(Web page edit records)
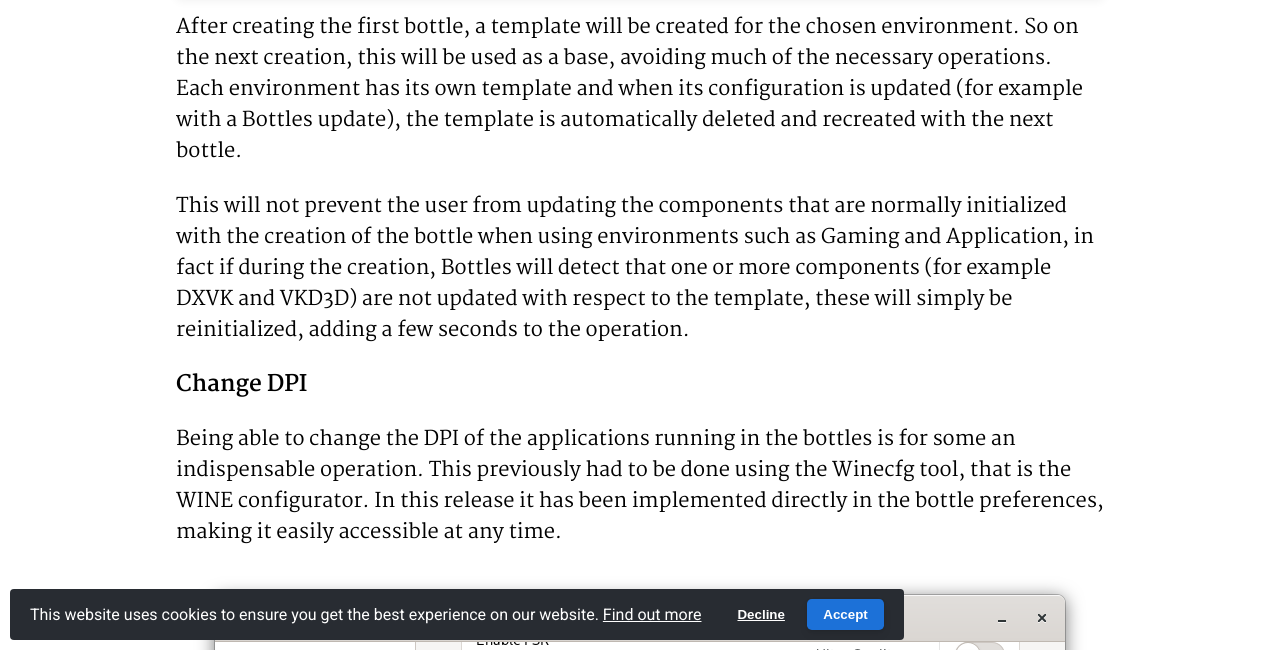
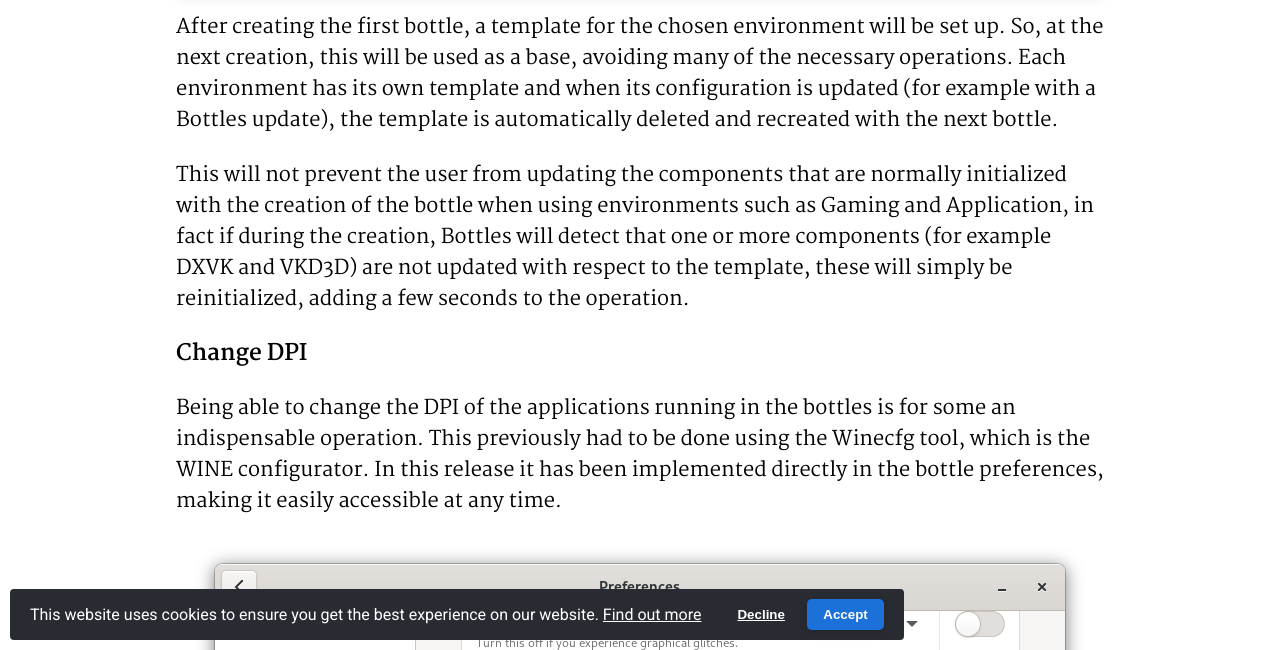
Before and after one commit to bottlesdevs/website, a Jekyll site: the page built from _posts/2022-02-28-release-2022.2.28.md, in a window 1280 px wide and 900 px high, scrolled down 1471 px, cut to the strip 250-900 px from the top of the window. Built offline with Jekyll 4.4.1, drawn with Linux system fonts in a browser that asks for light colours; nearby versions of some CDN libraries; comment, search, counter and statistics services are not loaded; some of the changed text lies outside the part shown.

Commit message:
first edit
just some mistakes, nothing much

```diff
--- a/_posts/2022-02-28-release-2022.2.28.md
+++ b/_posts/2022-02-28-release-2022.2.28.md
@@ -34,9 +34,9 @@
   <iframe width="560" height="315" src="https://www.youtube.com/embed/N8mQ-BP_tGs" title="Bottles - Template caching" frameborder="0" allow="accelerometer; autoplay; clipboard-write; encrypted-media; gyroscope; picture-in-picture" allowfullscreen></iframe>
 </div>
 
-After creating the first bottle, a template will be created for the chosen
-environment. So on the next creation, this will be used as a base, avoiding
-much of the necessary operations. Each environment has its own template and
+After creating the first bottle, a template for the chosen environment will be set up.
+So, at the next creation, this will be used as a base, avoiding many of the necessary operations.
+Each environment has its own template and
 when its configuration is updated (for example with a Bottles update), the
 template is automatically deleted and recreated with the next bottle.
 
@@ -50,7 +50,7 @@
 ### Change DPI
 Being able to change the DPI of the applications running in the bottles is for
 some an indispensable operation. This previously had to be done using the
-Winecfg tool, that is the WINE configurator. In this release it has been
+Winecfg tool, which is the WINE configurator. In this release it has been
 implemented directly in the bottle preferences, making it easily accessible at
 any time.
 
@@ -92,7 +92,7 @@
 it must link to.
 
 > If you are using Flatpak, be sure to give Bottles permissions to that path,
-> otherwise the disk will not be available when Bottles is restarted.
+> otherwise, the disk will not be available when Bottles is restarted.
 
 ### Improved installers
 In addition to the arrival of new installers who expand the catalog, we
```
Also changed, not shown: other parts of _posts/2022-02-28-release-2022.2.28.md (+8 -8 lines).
* * *
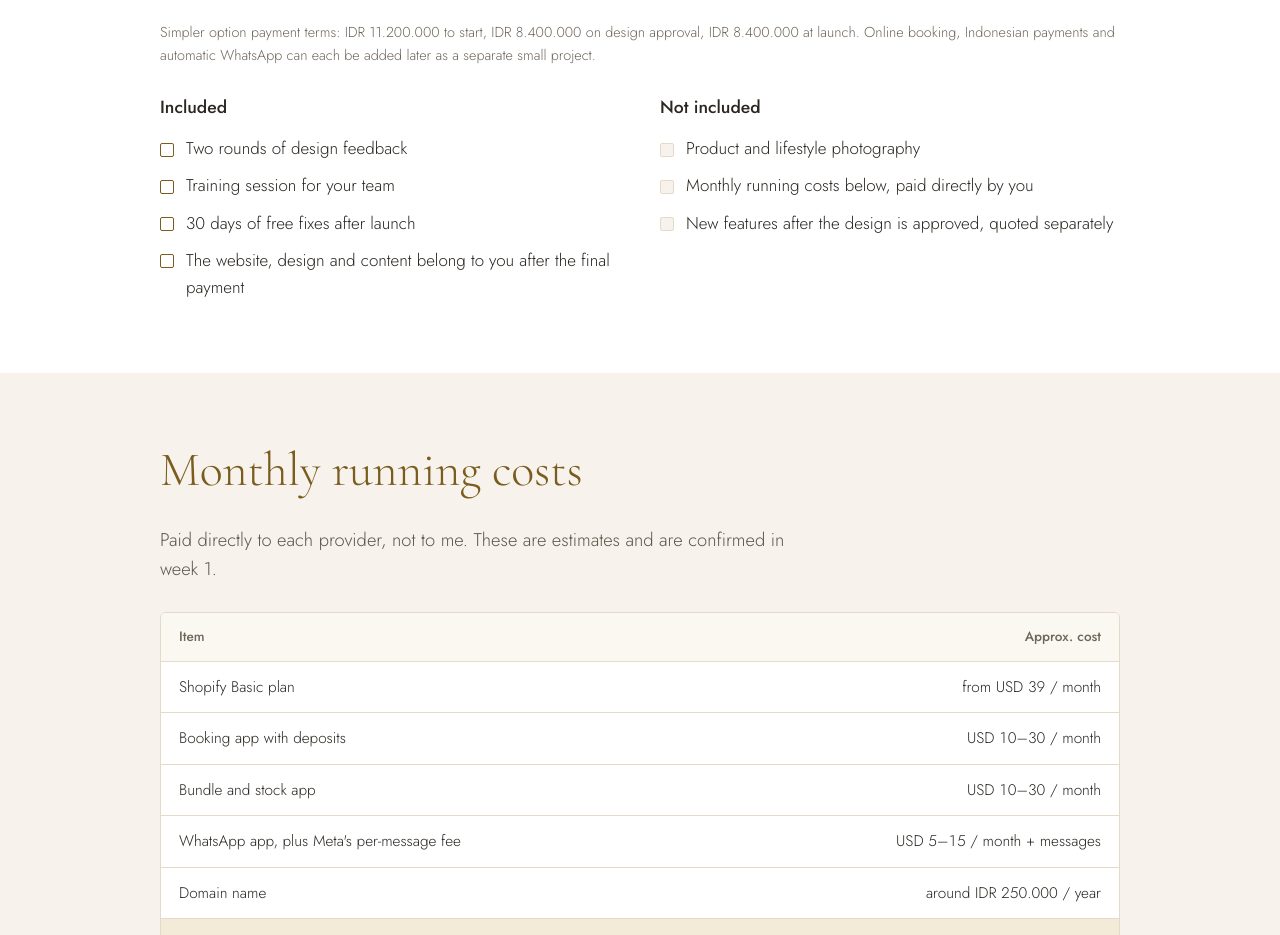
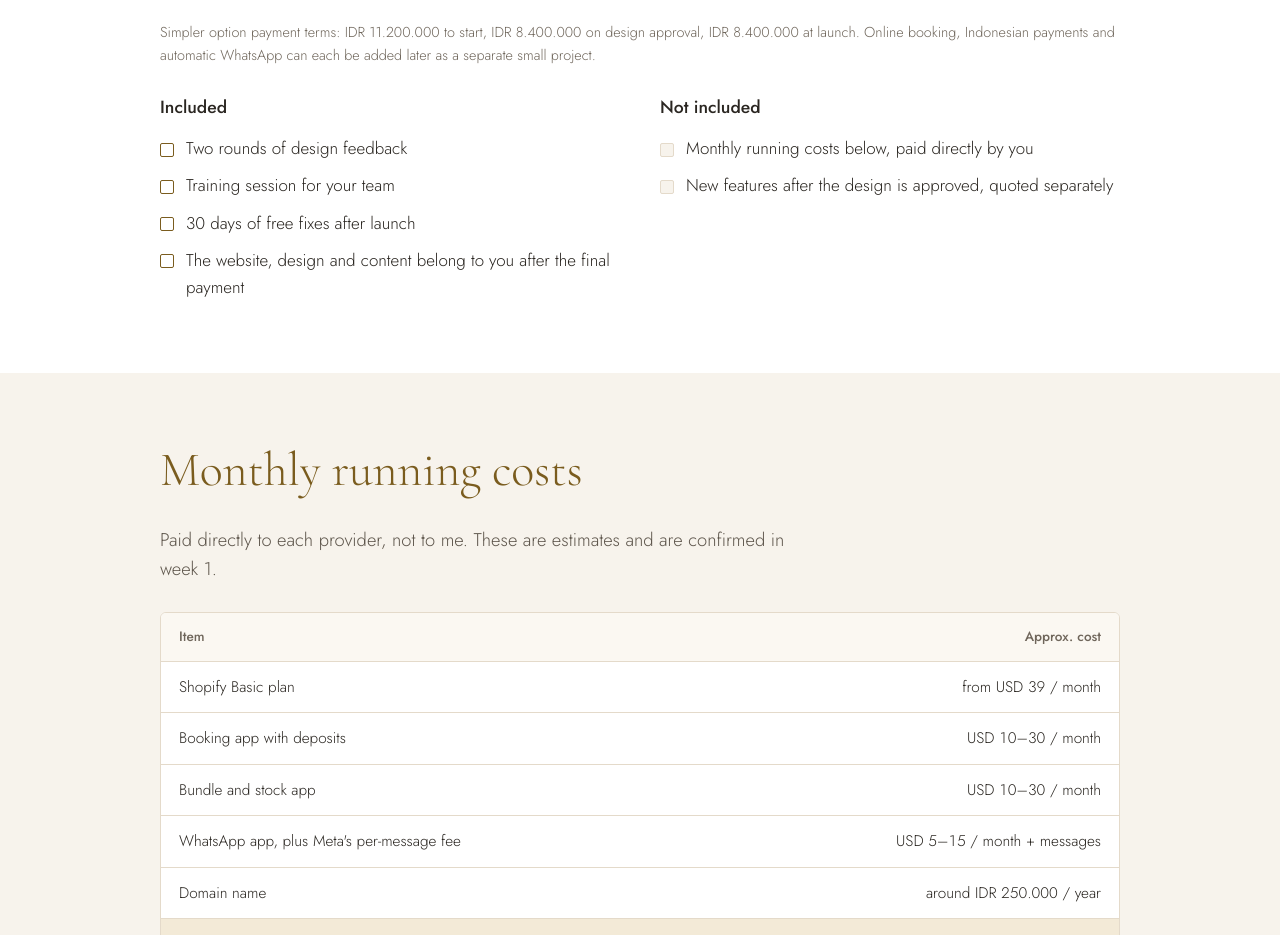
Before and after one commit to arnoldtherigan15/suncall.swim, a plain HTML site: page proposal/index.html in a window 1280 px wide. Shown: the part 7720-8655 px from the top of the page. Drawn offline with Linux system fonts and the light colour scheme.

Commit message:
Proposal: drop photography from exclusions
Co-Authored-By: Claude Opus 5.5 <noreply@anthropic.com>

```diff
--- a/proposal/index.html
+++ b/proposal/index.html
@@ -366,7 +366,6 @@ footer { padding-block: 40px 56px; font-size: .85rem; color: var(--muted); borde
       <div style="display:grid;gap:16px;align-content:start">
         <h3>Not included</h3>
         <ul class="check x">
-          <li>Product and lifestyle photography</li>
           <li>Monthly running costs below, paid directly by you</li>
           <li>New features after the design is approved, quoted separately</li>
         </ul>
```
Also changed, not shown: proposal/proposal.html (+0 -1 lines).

_What you will do:_ Out of the records above, pull the lines that include the word "environment".

_Solution to this problem:_
-environment. So on the next creation, this will be used as a base, avoiding
-much of the necessary operations. Each environment has its own template and
+After creating the first bottle, a template for the chosen environment will be set up.
+Each environment has its own template and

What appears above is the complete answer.